Looking back, many people consider 10.3 to be an uninspiring evolutionary update to Mac OS X, but as an ex Apple Store employee working the sales floor at the time, I can tell you the release of Mac OS X Panther was an exciting time to be a Mac fan. iTunes, and the iPod were just taking off, giving additional interest in Macs. iChat AV, and the invitation to video conference with family members all over the world brought more people into the store than ever before. The Power Mac G5 was the world’s fastest desktop computer at the time, and its allure along with the Apple’s new line of Cinema Displays was the perfect platform to present Mac OS X Panther. The death of Mac OS 9 spelled out the future of Macintosh, and after over three years of development many long time Mac users were finally ready to upgrade to Mac OS X.

No, Mac OS X Panther wasn’t a substantial release in terms, of features. It wasn’t the first to introduce Aqua. It won’t be remembered for transitioning the Macintosh platform to Intel, or bringing iOS features back to the Mac. Instead Panther was the release that showed Apple was moving forward with no signs of slowing down. Some say it was the introduction of Mac OS X in March 2001 that saved Apple, and those people might be right.

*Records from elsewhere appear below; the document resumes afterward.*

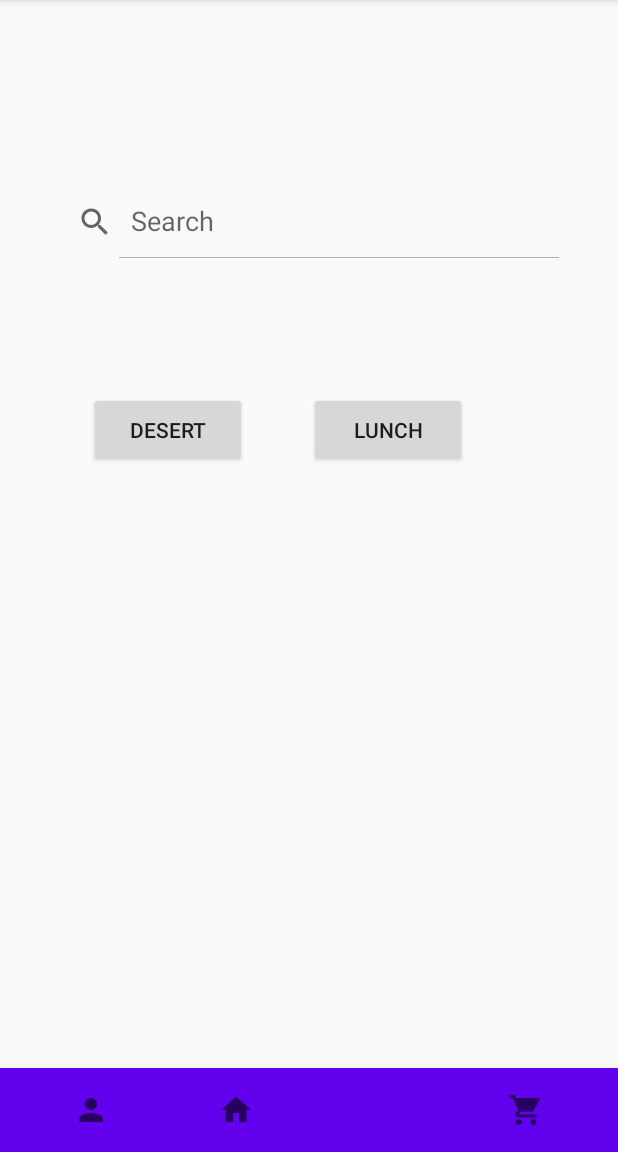
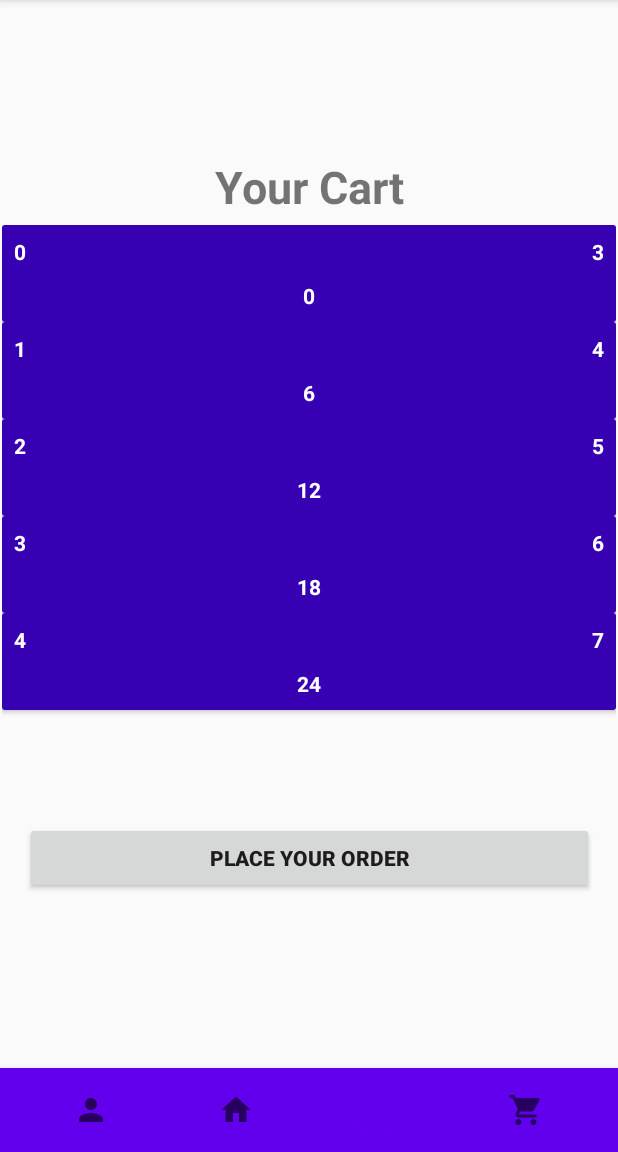
Before and after one commit to anilChouhan-sh/Pro_java_Food, an Android app: the Search screen opened through its navigation route, on a phone screen of 412 x 824 dp, the part 84-1236 px from its top. Run offline under Robolectric (Android 15) with nearby library versions, the light colour scheme and no system bars; our stand-ins replace navigation-ui.

Commit message:
New File added

```diff
--- a/app/src/main/AndroidManifest.xml
+++ b/app/src/main/AndroidManifest.xml
@@ -11,7 +11,8 @@
         android:roundIcon="@mipmap/ic_launcher_round"
         android:supportsRtl="true"
         android:theme="@style/AppTheme">
-        <activity android:name=".homepage"></activity>
+        <activity android:name=".Restaurant_Info"></activity>
+        <activity android:name=".homepage" />
         <activity android:name=".MainActivity">
             <intent-filter>
                 <action android:name="android.intent.action.MAIN" />
--- a/app/src/main/java/com/example/amla/Recycle_adapter.java
+++ b/app/src/main/java/com/example/amla/Recycle_adapter.java
@@ -41,7 +41,7 @@
 
     @Override
     public int getItemCount() {
-        return 5;
+        return 5    ;
     }
 
     class Viewholder  extends RecyclerView.ViewHolder{
--- a/app/src/main/java/com/example/amla/Search.java
+++ b/app/src/main/java/com/example/amla/Search.java
@@ -5,16 +5,19 @@
 import android.view.View;
 import android.view.ViewGroup;
 import android.widget.Button;
+import android.widget.LinearLayout;
 import android.widget.SearchView;
 import android.widget.TextView;
 
 import androidx.annotation.NonNull;
 import androidx.annotation.Nullable;
 import androidx.fragment.app.Fragment;
+import androidx.recyclerview.widget.LinearLayoutManager;
+import androidx.recyclerview.widget.RecyclerView;
 
 public class Search extends Fragment   {
 
-    SearchView search ;
+   /* SearchView search ;
     Button desert , lunch , dinner , snack ;
 
 
@@ -49,5 +52,39 @@
             }
         });
 
+    }*/
+
+    RecyclerView recyclerView ;
+    RecyclerView.LayoutManager layoutManager ;
+    Button placeorder ;
+
+
+    @Override
+    public View onCreateView(LayoutInflater inflater, ViewGroup container,
+                             Bundle savedInstanceState) {
+        // Inflate the layout for this fragment
+        return inflater.inflate(R.layout.fragment_cart, container, false);
+    }
+
+    @Override
+    public void onViewCreated(@NonNull View view, @Nullable Bundle savedInstanceState) {
+
+   /* LayoutInflater x = new LayoutInflater(view.) {
+        @Override
+        public LayoutInflater cloneInContext(Context newContext) {
+            return null;
+        }
+    };*/
+        super.onViewCreated(view, savedInstanceState);
+        recyclerView = view.findViewById(R.id.recyclerview);
+        recyclerView.setHasFixedSize(true);
+        layoutManager = new LinearLayoutManager(view.getContext());
+        recyclerView.setLayoutManager(layoutManager);
+
+        placeorder = view.findViewById(R.id.placeorder);
+
+        Recycle_adapter adapter = new Recycle_adapter(view.getContext() );
+        recyclerView.setAdapter(adapter);
+
     }
 }
--- a/app/src/main/java/com/example/amla/cart.java
+++ b/app/src/main/java/com/example/amla/cart.java
@@ -18,37 +18,5 @@
 public class cart extends Fragment {
 
 
-    RecyclerView recyclerView ;
-    RecyclerView.LayoutManager layoutManager ;
-    Button placeorder ;
 
-
-    @Override
-    public View onCreateView(LayoutInflater inflater, ViewGroup container,
-                             Bundle savedInstanceState) {
-        // Inflate the layout for this fragment
-        return inflater.inflate(R.layout.fragment_cart, container, false);
-    }
-
-    @Override
-    public void onViewCreated(@NonNull View view, @Nullable Bundle savedInstanceState) {
-
-   /* LayoutInflater x = new LayoutInflater(view.) {
-        @Override
-        public LayoutInflater cloneInContext(Context newContext) {
-            return null;
-        }
-    };*/
-        super.onViewCreated(view, savedInstanceState);
-        recyclerView = view.findViewById(R.id.recyclerview);
-        recyclerView.setHasFixedSize(true);
-        layoutManager = new LinearLayoutManager(view.getContext());
-        recyclerView.setLayoutManager(layoutManager);
-
-        placeorder = view.findViewById(R.id.placeorder);
-
-        Recycle_adapter adapter = new Recycle_adapter(view.getContext() );
-        recyclerView.setAdapter(adapter);
-
-    }
 }
```
Also changed, not shown: app/src/main/java/com/example/amla/Restaurant_Info.java (added, +14 -0 lines), app/src/main/res/layout/activity_restaurant__info.xml (added, +9 -0 lines).
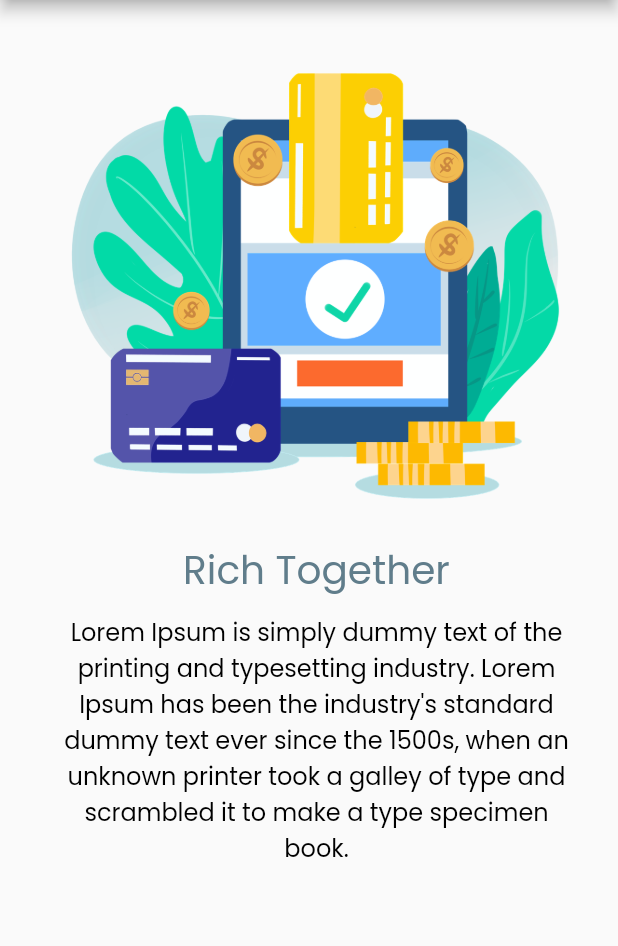
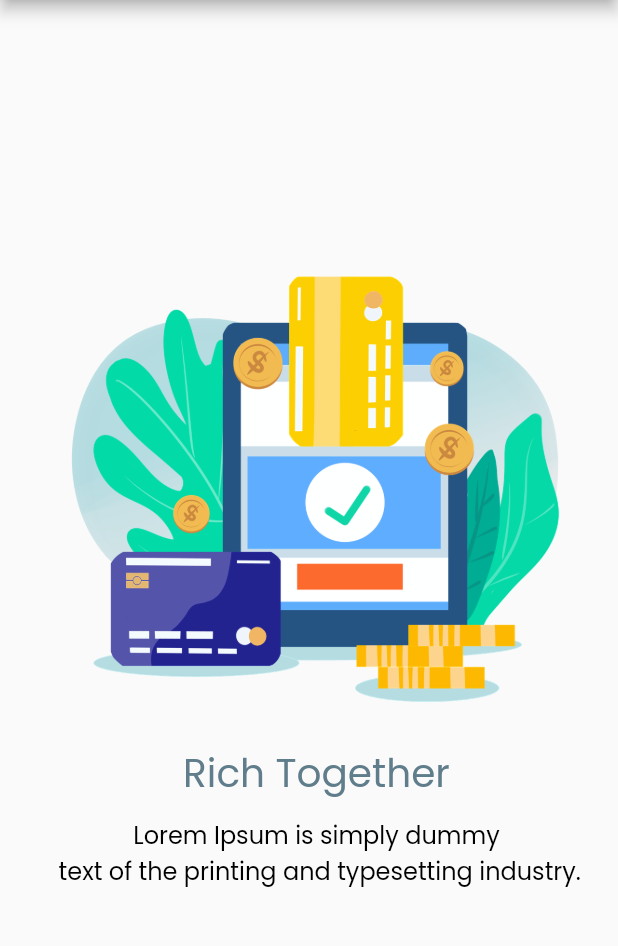
Before and after one commit to zaenalashter/cashy_app, a Flutter app: the screen it shows after launch, on a phone screen of 412 x 824 dp, the part 84-1030 px from its top. Run offline on Flutter 3.47's test engine with Material 2 defaults, Android fonts, the phone set to English and light mode, and no system bars.

Commit message:
AxixAlignment Property

```diff
--- a/lib/main.dart
+++ b/lib/main.dart
@@ -34,8 +34,12 @@ class MyApp extends StatelessWidget {
           child: Container(
             // color: Colors.indigo,
             margin: EdgeInsets.only(left: 33, right: 23),
-            padding: EdgeInsets.only(top: 40),
-            child: Column(
+            padding: EdgeInsets.only(top: 0),
+            child: Row(
+              mainAxisAlignment: MainAxisAlignment.center,
+              children: [
+                Column(
+                  mainAxisAlignment: MainAxisAlignment.center,
                   children: <Widget>[
                     Image(
                       image: AssetImage('assets/images/payments.png'),
@@ -46,9 +50,11 @@ class MyApp extends StatelessWidget {
                       child: Text("Rich Together", style: mainHeader),
                     ),
                     Text(
-                  "Lorem Ipsum is simply dummy text of the printing and typesetting industry. Lorem Ipsum has been the industry's standard dummy text ever since the 1500s, when an unknown printer took a galley of type and scrambled it to make a type specimen book.",
+                      "Lorem Ipsum is simply dummy \n text of the printing and typesetting industry.",
                       style: subHeader,
                       textAlign: TextAlign.center,
+                    ),
+                  ],
                 ),
               ],
             ),
```
Lines whose indentation alone changed are shown as unchanged.
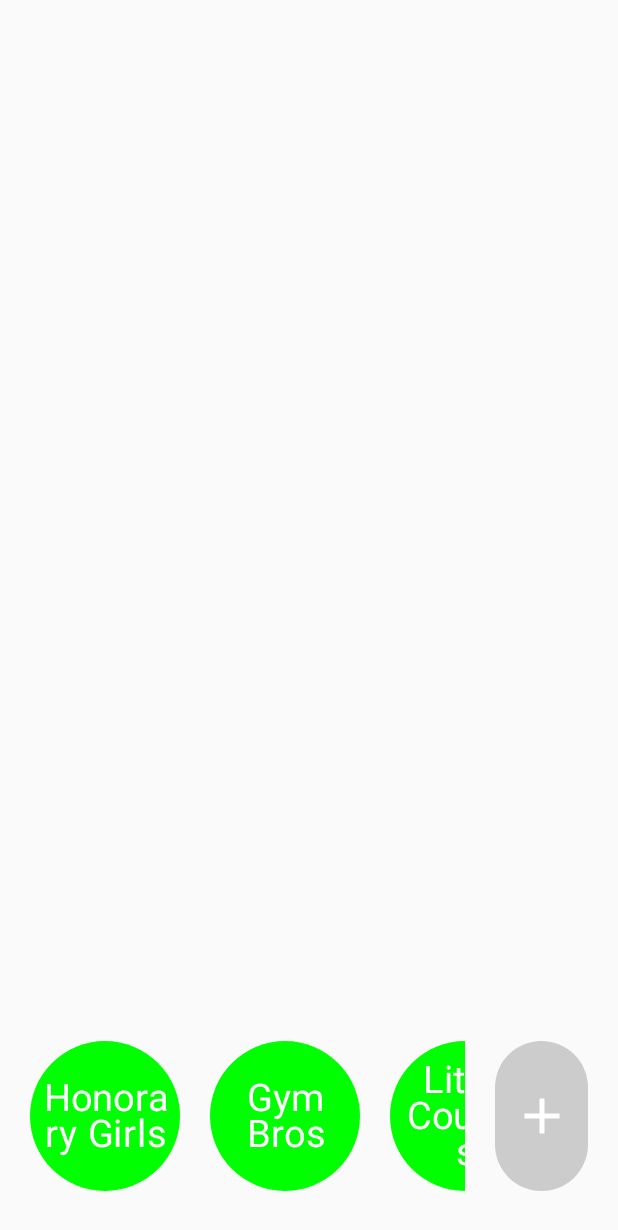
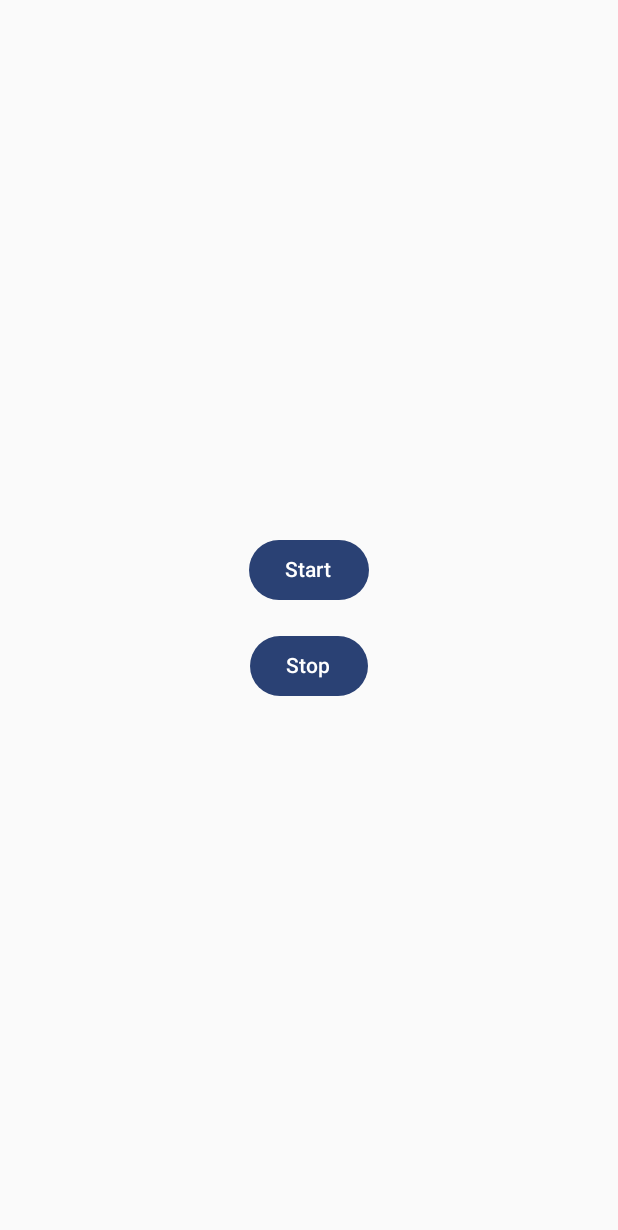
Before and after one commit to RU-Here/RUHere, an Android app built with Jetpack Compose: the screen it shows after launch (MainActivity), on a phone screen of 412 x 824 dp. Shown: the top 1230 px of the screen. Run offline under Robolectric (Android 15) with nearby library versions, the phone set to English and light mode, and no system bars.

Commit message:
Location App

```diff
--- a/android/app/src/main/AndroidManifest.xml
+++ b/android/app/src/main/AndroidManifest.xml
@@ -7,8 +7,11 @@
     <uses-permission android:name="android.permission.ACCESS_COARSE_LOCATION" />
     <uses-permission android:name="android.permission.ACCESS_FINE_LOCATION" />
     <uses-permission android:name="android.permission.FOREGROUND_SERVICE" />
+    <uses-permission android:name="android.permission.FOREGROUND_SERVICE_LOCATION" />
+    <uses-permission android:name="android.permission.POST_NOTIFICATIONS" />
 
     <application
+        android:name="LocationApp"
         android:allowBackup="true"
         android:dataExtractionRules="@xml/data_extraction_rules"
         android:fullBackupContent="@xml/backup_rules"
@@ -18,6 +21,7 @@
         android:supportsRtl="true"
         android:theme="@style/Theme.TestApp"
         tools:targetApi="31">
+        <service android:name=".LocationService" android:foregroundServiceType="location" />
         <activity
             android:name=".MainActivity"
             android:exported="true"
--- /dev/null
+++ b/android/app/src/main/java/com/example/testapp/LocationApp.kt
@@ -0,0 +1,21 @@
+package com.example.testapp
+
+import android.app.Application
+import android.app.NotificationChannel
+import android.app.NotificationManager
+import android.os.Build
+
+class LocationApp: Application() {
+    override fun onCreate() {
+        super.onCreate()
+        if(Build.VERSION.SDK_INT >= Build.VERSION_CODES.O){
+            val channel = NotificationChannel(
+                "location",
+                "Location",
+                NotificationManager.IMPORTANCE_LOW
+            )
+            val notificationManager = getSystemService(NOTIFICATION_SERVICE) as NotificationManager
+            notificationManager.createNotificationChannel(channel)
+        }
+    }
+}
--- a/android/app/src/main/java/com/example/testapp/MainActivity.kt
+++ b/android/app/src/main/java/com/example/testapp/MainActivity.kt
@@ -3,6 +3,7 @@
 package com.example.testapp
 
 import android.Manifest
+import android.content.Intent
 import android.os.Build
 import androidx.activity.result.contract.ActivityResultContracts
 import androidx.annotation.RequiresApi
@@ -21,6 +22,7 @@ import androidx.compose.foundation.layout.aspectRatio
 import androidx.compose.foundation.layout.fillMaxHeight
 import androidx.compose.foundation.layout.fillMaxSize
 import androidx.compose.foundation.layout.fillMaxWidth
+import androidx.compose.foundation.layout.height
 import androidx.compose.foundation.layout.padding
 import androidx.compose.foundation.layout.size
 import androidx.compose.foundation.layout.width
@@ -52,6 +54,7 @@ import androidx.compose.ui.text.style.TextAlign
 import androidx.compose.ui.tooling.preview.Preview
 import androidx.compose.ui.unit.dp
 import androidx.compose.ui.unit.sp
+import androidx.core.app.ActivityCompat
 import com.example.testapp.ui.theme.TestAppTheme
 import kotlin.random.Random
 
@@ -62,6 +65,14 @@ class MainActivity : ComponentActivity() {
     override fun onCreate(savedInstanceState: Bundle?) {
         super.onCreate(savedInstanceState)
         enableEdgeToEdge()
+        ActivityCompat.requestPermissions(
+            this,
+            arrayOf(
+                Manifest.permission.ACCESS_COARSE_LOCATION,
+                Manifest.permission.ACCESS_FINE_LOCATION
+            ),
+            0
+        )
         var groupchats = listOf<GroupChat>(
                     GroupChat("Honorary Girls"),
                     GroupChat("Gym Bros"),
@@ -71,7 +82,32 @@ class MainActivity : ComponentActivity() {
                 )
         setContent {
             TestAppTheme {
-                DisplayGroupChats(groupchats)
+                Column(
+                    verticalArrangement = Arrangement.Center,
+                    horizontalAlignment = Alignment.CenterHorizontally,
+                    modifier = Modifier.fillMaxSize()
+                ) {
+                    Button(
+                        onClick = {
+                            Intent(applicationContext, LocationService::class.java).apply{
+                                action = LocationService.ACTION_START
+                                startService(this)
+                            }
+                        }){
+                        Text(text = "Start")
+                    }
+                    Spacer(modifier = Modifier.height(16.dp))
+                    Button(
+                        onClick = {
+                            Intent(applicationContext, LocationService::class.java).apply{
+                                action = LocationService.ACTION_STOP
+                                startService(this)
+                            }
+                        }){
+                        Text(text = "Stop")
+                    }
+                }
+                //DisplayGroupChats(groupchats)
             }
         }
     }
```
Also changed, not shown: android/app/src/main/java/com/example/testapp/LocationService.kt (+58 -1 lines).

But it was the release of Panther in October 2003 that proved Apple was on the right track, and the best was yet to come.